__ABOUT THIS TASK__: The lines of the records that include "every" should all be copied.

__PROVIDED RECORDS__:
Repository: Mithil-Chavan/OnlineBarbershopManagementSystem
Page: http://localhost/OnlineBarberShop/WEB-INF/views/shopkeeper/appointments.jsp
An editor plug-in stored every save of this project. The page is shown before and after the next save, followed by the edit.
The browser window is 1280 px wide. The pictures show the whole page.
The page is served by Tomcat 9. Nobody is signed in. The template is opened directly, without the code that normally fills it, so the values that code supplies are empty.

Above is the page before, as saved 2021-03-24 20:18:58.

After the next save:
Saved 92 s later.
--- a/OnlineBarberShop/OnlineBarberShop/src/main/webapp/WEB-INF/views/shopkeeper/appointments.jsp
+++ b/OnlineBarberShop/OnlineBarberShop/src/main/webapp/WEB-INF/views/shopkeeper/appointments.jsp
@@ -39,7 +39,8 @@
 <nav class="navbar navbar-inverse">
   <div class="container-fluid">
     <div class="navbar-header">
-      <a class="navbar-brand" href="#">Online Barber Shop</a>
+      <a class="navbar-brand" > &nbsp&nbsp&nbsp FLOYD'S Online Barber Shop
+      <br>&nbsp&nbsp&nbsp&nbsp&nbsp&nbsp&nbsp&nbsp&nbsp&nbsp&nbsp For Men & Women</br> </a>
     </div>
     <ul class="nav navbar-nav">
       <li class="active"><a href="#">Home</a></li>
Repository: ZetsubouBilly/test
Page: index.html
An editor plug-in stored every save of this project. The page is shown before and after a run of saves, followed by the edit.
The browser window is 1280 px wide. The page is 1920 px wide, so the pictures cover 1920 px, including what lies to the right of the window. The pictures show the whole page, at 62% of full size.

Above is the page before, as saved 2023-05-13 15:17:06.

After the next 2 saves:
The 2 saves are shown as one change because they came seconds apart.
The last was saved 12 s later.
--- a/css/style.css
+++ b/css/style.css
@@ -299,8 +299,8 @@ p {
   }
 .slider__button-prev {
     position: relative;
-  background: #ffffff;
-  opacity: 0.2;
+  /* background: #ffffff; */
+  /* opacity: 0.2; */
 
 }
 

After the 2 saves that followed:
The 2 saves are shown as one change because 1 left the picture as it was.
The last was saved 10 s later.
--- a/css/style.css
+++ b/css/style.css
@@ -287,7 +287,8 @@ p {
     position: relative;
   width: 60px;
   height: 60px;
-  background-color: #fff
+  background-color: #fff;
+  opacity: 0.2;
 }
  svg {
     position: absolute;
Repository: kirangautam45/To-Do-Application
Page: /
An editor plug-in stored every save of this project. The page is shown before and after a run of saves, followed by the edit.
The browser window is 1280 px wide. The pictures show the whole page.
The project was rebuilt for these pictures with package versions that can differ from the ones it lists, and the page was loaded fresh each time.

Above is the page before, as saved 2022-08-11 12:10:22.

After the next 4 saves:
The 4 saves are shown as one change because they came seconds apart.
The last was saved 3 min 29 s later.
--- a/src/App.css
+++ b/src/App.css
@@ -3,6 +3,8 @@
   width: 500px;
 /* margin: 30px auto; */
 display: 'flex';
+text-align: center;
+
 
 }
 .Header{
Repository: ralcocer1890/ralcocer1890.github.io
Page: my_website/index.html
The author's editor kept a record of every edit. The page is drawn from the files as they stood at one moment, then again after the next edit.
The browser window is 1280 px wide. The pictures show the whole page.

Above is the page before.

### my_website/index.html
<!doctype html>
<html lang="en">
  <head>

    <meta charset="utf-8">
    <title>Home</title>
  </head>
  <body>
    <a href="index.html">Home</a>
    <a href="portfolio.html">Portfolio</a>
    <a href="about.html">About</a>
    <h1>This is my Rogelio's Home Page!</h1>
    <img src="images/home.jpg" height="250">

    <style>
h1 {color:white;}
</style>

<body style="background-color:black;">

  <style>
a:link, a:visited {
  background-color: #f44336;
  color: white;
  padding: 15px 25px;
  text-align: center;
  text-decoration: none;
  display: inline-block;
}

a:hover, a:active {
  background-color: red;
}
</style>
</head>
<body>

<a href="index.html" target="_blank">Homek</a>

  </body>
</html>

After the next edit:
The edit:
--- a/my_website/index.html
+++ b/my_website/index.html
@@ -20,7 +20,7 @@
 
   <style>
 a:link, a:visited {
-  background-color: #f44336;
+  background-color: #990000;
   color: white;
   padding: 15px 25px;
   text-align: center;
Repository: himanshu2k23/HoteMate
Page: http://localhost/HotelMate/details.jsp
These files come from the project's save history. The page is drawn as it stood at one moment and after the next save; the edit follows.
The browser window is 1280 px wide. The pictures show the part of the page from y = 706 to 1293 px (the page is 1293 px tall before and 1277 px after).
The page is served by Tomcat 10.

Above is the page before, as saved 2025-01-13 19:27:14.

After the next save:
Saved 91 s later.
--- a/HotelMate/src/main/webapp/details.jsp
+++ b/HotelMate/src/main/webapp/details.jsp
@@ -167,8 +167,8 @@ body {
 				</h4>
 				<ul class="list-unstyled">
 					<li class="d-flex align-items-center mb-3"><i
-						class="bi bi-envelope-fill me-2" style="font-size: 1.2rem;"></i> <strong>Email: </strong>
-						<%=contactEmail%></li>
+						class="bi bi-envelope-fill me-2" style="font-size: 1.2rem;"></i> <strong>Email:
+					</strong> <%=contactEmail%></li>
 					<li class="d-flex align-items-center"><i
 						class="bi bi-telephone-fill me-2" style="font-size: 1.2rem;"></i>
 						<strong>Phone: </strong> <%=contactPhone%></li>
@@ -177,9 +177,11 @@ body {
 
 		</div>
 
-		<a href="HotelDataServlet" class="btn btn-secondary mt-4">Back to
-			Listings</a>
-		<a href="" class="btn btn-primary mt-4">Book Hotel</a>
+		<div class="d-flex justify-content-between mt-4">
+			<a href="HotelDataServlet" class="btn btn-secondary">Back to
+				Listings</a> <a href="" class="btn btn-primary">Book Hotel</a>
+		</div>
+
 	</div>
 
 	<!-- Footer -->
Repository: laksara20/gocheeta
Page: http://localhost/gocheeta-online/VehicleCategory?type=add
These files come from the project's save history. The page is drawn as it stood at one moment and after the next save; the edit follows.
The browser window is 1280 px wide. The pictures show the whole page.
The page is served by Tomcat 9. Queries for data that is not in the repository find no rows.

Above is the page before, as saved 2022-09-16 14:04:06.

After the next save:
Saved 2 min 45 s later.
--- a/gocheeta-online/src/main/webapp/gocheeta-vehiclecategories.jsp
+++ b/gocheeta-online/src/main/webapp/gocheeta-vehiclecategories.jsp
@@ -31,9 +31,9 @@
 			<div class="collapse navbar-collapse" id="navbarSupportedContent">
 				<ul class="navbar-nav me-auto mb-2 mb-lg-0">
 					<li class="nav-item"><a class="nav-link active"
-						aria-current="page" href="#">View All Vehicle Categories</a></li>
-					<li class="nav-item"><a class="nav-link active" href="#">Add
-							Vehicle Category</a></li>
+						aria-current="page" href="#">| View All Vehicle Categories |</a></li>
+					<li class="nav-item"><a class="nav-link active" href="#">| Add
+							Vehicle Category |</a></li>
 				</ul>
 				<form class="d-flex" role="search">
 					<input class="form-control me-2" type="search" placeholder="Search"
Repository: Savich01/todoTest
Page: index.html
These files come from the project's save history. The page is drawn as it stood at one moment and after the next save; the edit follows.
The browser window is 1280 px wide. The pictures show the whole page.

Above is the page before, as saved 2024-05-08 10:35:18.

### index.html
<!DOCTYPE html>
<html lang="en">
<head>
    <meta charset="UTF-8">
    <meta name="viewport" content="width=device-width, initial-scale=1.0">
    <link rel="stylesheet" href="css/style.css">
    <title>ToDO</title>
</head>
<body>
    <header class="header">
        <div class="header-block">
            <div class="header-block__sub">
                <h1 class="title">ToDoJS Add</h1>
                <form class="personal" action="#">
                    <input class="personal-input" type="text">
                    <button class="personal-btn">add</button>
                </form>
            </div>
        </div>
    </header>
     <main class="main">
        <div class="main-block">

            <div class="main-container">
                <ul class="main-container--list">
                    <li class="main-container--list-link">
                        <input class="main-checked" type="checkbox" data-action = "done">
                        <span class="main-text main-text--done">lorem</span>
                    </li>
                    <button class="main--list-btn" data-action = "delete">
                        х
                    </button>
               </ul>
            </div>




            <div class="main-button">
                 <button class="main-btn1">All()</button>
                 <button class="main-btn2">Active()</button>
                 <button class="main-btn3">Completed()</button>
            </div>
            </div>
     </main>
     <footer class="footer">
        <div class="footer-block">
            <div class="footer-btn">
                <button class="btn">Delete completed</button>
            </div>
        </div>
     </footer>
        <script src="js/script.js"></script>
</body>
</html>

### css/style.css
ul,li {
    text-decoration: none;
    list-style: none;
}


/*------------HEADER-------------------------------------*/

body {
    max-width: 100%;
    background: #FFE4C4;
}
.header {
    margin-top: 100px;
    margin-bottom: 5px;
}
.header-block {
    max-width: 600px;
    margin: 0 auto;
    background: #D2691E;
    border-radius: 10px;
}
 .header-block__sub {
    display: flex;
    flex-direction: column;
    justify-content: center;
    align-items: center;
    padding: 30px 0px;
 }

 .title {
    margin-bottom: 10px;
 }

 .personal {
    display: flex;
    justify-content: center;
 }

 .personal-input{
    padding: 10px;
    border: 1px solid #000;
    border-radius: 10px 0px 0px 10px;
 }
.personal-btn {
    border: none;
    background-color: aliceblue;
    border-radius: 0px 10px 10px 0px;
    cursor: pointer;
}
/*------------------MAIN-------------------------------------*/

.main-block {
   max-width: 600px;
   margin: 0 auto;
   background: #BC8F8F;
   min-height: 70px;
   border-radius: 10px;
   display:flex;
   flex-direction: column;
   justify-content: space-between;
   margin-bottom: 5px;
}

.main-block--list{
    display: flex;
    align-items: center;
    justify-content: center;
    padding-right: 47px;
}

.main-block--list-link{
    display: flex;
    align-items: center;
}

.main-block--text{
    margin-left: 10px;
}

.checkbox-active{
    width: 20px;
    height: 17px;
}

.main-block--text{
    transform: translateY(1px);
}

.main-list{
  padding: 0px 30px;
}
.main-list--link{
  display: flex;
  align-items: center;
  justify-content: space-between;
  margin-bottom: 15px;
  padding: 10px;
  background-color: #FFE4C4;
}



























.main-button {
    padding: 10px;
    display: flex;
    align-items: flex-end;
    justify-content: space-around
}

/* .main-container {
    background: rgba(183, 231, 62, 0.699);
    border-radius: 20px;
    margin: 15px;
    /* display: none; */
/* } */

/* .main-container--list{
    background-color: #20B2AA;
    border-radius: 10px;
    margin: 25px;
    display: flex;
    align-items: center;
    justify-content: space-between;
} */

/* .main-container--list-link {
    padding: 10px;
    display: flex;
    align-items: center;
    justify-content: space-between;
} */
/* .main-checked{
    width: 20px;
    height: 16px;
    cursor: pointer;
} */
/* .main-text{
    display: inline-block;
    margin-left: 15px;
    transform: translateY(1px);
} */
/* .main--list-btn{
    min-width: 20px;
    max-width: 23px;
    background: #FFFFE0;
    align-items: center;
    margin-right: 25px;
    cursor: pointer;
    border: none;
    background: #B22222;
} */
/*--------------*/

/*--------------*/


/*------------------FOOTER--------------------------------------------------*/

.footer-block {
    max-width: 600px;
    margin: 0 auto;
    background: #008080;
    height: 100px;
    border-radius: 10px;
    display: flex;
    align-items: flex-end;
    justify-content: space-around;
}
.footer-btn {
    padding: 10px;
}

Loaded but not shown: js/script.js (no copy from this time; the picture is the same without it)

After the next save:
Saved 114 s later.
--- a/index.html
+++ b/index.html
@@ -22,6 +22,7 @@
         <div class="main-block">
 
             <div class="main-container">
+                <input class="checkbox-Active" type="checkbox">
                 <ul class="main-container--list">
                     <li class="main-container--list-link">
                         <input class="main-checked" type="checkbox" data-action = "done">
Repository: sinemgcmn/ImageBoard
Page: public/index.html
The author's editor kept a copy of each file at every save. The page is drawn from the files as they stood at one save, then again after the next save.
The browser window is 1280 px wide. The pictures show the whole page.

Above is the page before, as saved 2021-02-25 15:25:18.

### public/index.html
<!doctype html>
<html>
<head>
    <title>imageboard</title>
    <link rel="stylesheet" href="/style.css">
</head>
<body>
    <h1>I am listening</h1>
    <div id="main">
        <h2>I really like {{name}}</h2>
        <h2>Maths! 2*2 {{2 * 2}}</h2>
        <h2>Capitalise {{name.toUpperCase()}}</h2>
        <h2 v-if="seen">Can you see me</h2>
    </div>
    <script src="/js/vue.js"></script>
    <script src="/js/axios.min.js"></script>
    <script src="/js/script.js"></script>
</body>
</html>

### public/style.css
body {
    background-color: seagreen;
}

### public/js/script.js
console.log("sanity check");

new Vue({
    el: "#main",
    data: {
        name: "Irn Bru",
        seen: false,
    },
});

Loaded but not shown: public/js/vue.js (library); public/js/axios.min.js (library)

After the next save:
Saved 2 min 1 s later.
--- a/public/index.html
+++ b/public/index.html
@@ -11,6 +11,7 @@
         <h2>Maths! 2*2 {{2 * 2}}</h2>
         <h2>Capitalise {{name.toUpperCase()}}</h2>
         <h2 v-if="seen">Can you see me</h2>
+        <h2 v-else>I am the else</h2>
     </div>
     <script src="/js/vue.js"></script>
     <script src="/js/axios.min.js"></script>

__ANSWER TO THIS PROBLEM__:
An editor plug-in stored every save of this project. The page is shown before and after the next save, followed by the edit.
An editor plug-in stored every save of this project. The page is shown before and after a run of saves, followed by the edit.
An editor plug-in stored every save of this project. The page is shown before and after a run of saves, followed by the edit.
The author's editor kept a record of every edit. The page is drawn from the files as they stood at one moment, then again after the next edit.
The author's editor kept a copy of each file at every save. The page is drawn from the files as they stood at one save, then again after the next save.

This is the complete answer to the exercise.